Kicked off a flight? Here are your rights (hint: you don’t really have many)

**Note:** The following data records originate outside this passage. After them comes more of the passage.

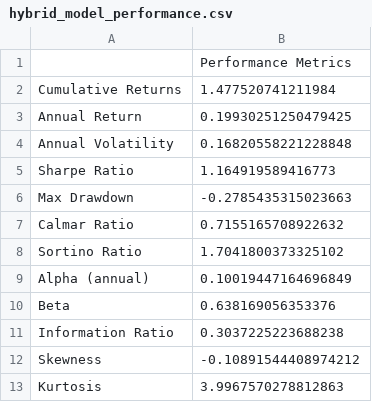
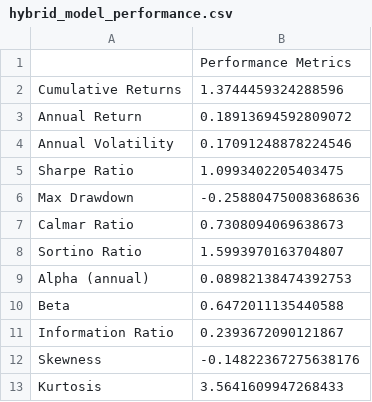
Before and after one commit to HarmoniqaOrg/Quantoro, a CSV file: results/hybrid_model_performance.csv, drawn as a sheet.

```diff
--- a/results/hybrid_model_performance.csv
+++ b/results/hybrid_model_performance.csv
@@ -1,13 +1,13 @@
 ,Performance Metrics
-Cumulative Returns,1.477520741211984
-Annual Return,0.19930251250479425
-Annual Volatility,0.16820558221228848
-Sharpe Ratio,1.164919589416773
-Max Drawdown,-0.2785435315023663
-Calmar Ratio,0.7155165708922632
-Sortino Ratio,1.7041800373325102
-Alpha (annual),0.10019447164696849
-Beta,0.638169056353376
-Information Ratio,0.3037225223688238
-Skewness,-0.10891544408974212
-Kurtosis,3.9967570278812863
+Cumulative Returns,1.3744459324288596
+Annual Return,0.18913694592809072
+Annual Volatility,0.17091248878224546
+Sharpe Ratio,1.0993402205403475
+Max Drawdown,-0.25880475008368636
+Calmar Ratio,0.7308094069638673
+Sortino Ratio,1.5993970163704807
+Alpha (annual),0.08982138474392753
+Beta,0.6472011135440588
+Information Ratio,0.2393672090121867
+Skewness,-0.14822367275638176
+Kurtosis,3.5641609947268433
```
Also changed, not shown: 17 other files.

A string of high-profile, racially charged passenger expulsions are putting air travelers on edge as the busy summer travel season approaches.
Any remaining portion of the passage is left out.